For almost a year, Ngoepe and Raphela handled investments at the municipality.
During their tenure at the municipality, the duo signed nine investment deals with VBS, the most valuable being R200m on November 14, 2016.
The lowest investment was R50m, on February 28, 2017.
In transactions between May 2016 and June 2017, the municipality had invested almost R1.5bn with VBS, at different interest rates.
The former mayor argues she is not responsible for what the duo did.
“How can I as a politician be held responsible for the deposits if those who went to school and studied accounting and finances and were familiar with the Municipal Finance Management Act went ahead to perform illegal transactions?” she asked.

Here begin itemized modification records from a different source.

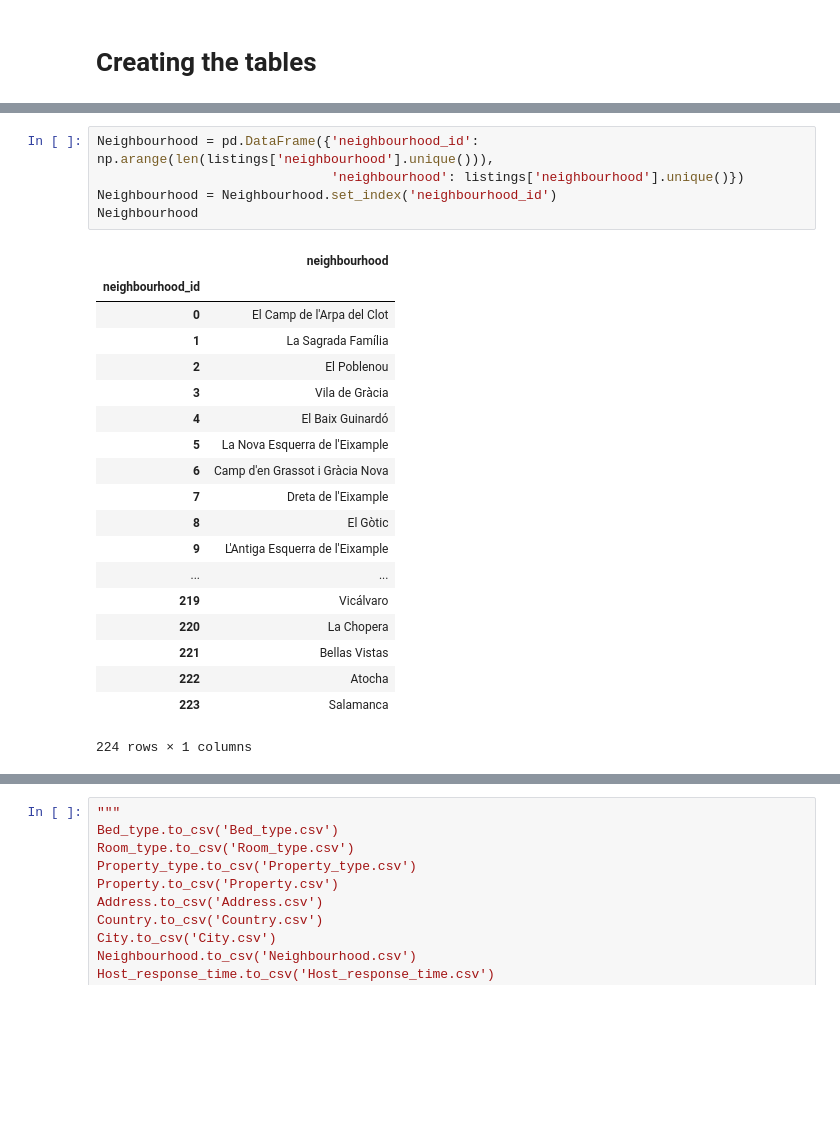
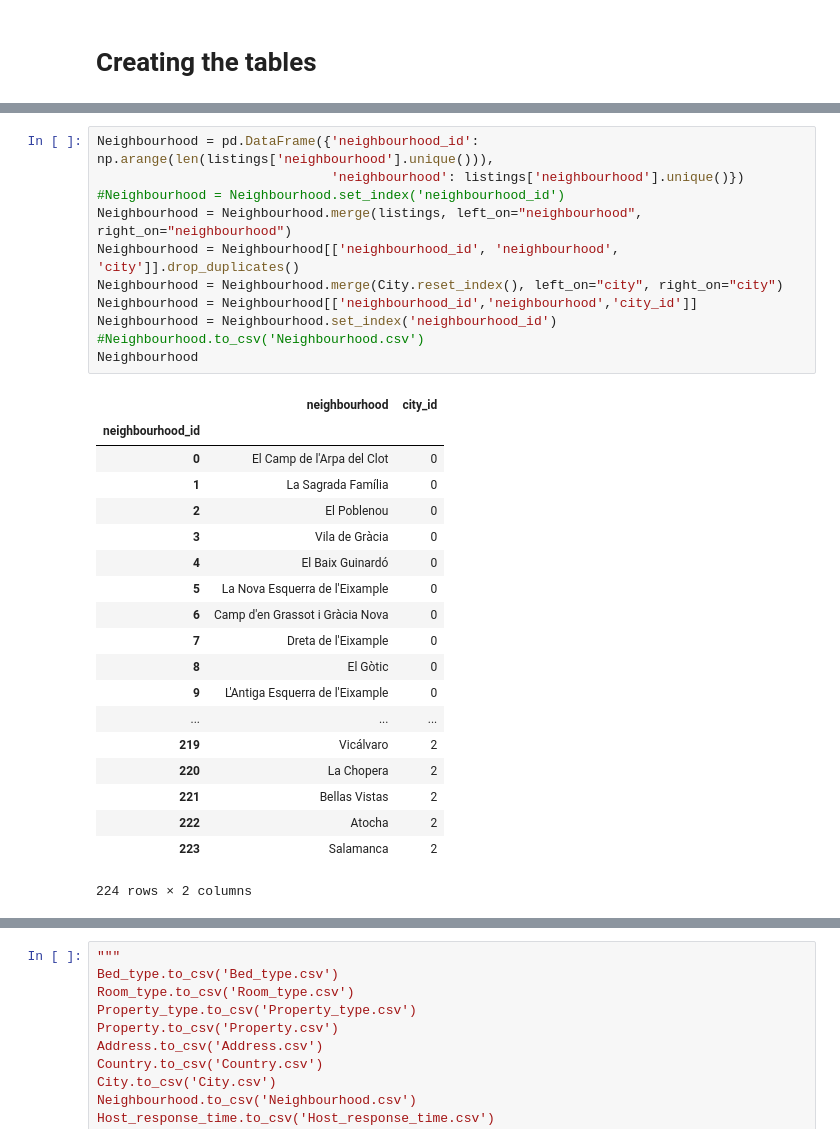
Before and after one commit to vquelque/DbProject, a Jupyter notebook: Cleaned_datas.ipynb, the cells around one changed output, grey strips where cells are left out. Cells and saved outputs as stored; diff of their text form; blank space fills up the shorter version.

Commit message:
Correct tables

```diff
--- a/Cleaned_datas.ipynb
+++ b/Cleaned_datas.ipynb
@@ -1192,28 +1586,34 @@ Property
 # %%
 Neighbourhood = pd.DataFrame({'neighbourhood_id': np.arange(len(listings['neighbourhood'].unique())),
                               'neighbourhood': listings['neighbourhood'].unique()})
+#Neighbourhood = Neighbourhood.set_index('neighbourhood_id')
+Neighbourhood = Neighbourhood.merge(listings, left_on="neighbourhood", right_on="neighbourhood")
+Neighbourhood = Neighbourhood[['neighbourhood_id', 'neighbourhood', 'city']].drop_duplicates()
+Neighbourhood = Neighbourhood.merge(City.reset_index(), left_on="city", right_on="city")
+Neighbourhood = Neighbourhood[['neighbourhood_id','neighbourhood','city_id']]
 Neighbourhood = Neighbourhood.set_index('neighbourhood_id')
+#Neighbourhood.to_csv('Neighbourhood.csv')
 Neighbourhood
 # %% [output]
-|  | neighbourhood |
-| neighbourhood_id |  |
-| 0 | El Camp de l'Arpa del Clot |
-| 1 | La Sagrada Família |
-| 2 | El Poblenou |
-| 3 | Vila de Gràcia |
-| 4 | El Baix Guinardó |
-| 5 | La Nova Esquerra de l'Eixample |
-| 6 | Camp d'en Grassot i Gràcia Nova |
-| 7 | Dreta de l'Eixample |
-| 8 | El Gòtic |
-| 9 | L'Antiga Esquerra de l'Eixample |
-| ... | ... |
-| 219 | Vicálvaro |
-| 220 | La Chopera |
-| 221 | Bellas Vistas |
-| 222 | Atocha |
-| 223 | Salamanca |
+|  | neighbourhood | city_id |
+| neighbourhood_id |  |  |
+| 0 | El Camp de l'Arpa del Clot | 0 |
+| 1 | La Sagrada Família | 0 |
+| 2 | El Poblenou | 0 |
+| 3 | Vila de Gràcia | 0 |
+| 4 | El Baix Guinardó | 0 |
+| 5 | La Nova Esquerra de l'Eixample | 0 |
+| 6 | Camp d'en Grassot i Gràcia Nova | 0 |
+| 7 | Dreta de l'Eixample | 0 |
+| 8 | El Gòtic | 0 |
+| 9 | L'Antiga Esquerra de l'Eixample | 0 |
+| ... | ... | ... |
+| 219 | Vicálvaro | 2 |
+| 220 | La Chopera | 2 |
+| 221 | Bellas Vistas | 2 |
+| 222 | Atocha | 2 |
+| 223 | Salamanca | 2 |
-224 rows × 1 columns
+224 rows × 2 columns
 # %%
 City = pd.DataFrame({'city_id': np.arange(len(listings['city'].unique())),
                               'city': listings['city'].unique()})
```
Also changed, not shown: parts of 51 cells of this notebook.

“I am now unemployed, but those officials we found in office investing with a mutual bank remain in the employ of the state. I have no income, not from the position I held as deputy chairperson of the ANC, nor as mayor of Vhembe.”
“Is that fair?” Radzilani asked.
Radzilani claims advocate Terry Motau intended to tarnish her reputation and integrity with his report.
Motau authored Treasury’s forensic report which named Radzilani as an influential political person who played a role in the looting of the bank.
The report cites Radzilani as having asked for a “Christmas” gift from VBS executives and complained that she wanted more money as opposed to the alleged R300 000 she had received.
“Terry Motau deliberately wanted to destroy everything I’ve built,” Radzilani said.
Motau refused to be drawn on the claims made by Radzilani and said that he had previously made his “position very clear that I will not be commenting any more on the VBS matter while I also understand that some of the complaints are before the courts, so I will let the judiciary deal with the matter”, said Motau.
Bid to clear name
The former ANC Limpopo deputy chairperson told News24 that a commission of inquiry into the matter would help her clear her name.
She criticised Motau and his team for not consulting her before compiling the report, saying they had “opted to tarnish my name without affording me the opportunity to answer for myself”.
Radzilani said had she known that depositing money into a mutual bank was irregular, she would have acted.
“When I was made aware of a circular from Treasury pointing out that investments with mutual banks were irregular, I instructed the municipal manager to retrieve the money but failed to get a cent back at the time.”
Responding to questions about whether he knew of the alleged political plot against Radzilani, Mathabatha said that he only heard a “rumour” around the matter.
“I don’t have information about Radzilani being dealt with for political gain, but I cannot dismiss that I have heard rumours about her wish to become premier,” Mathabatha said.
The premier said “phase two” of the investigation into the VBS matter was at an advanced stage.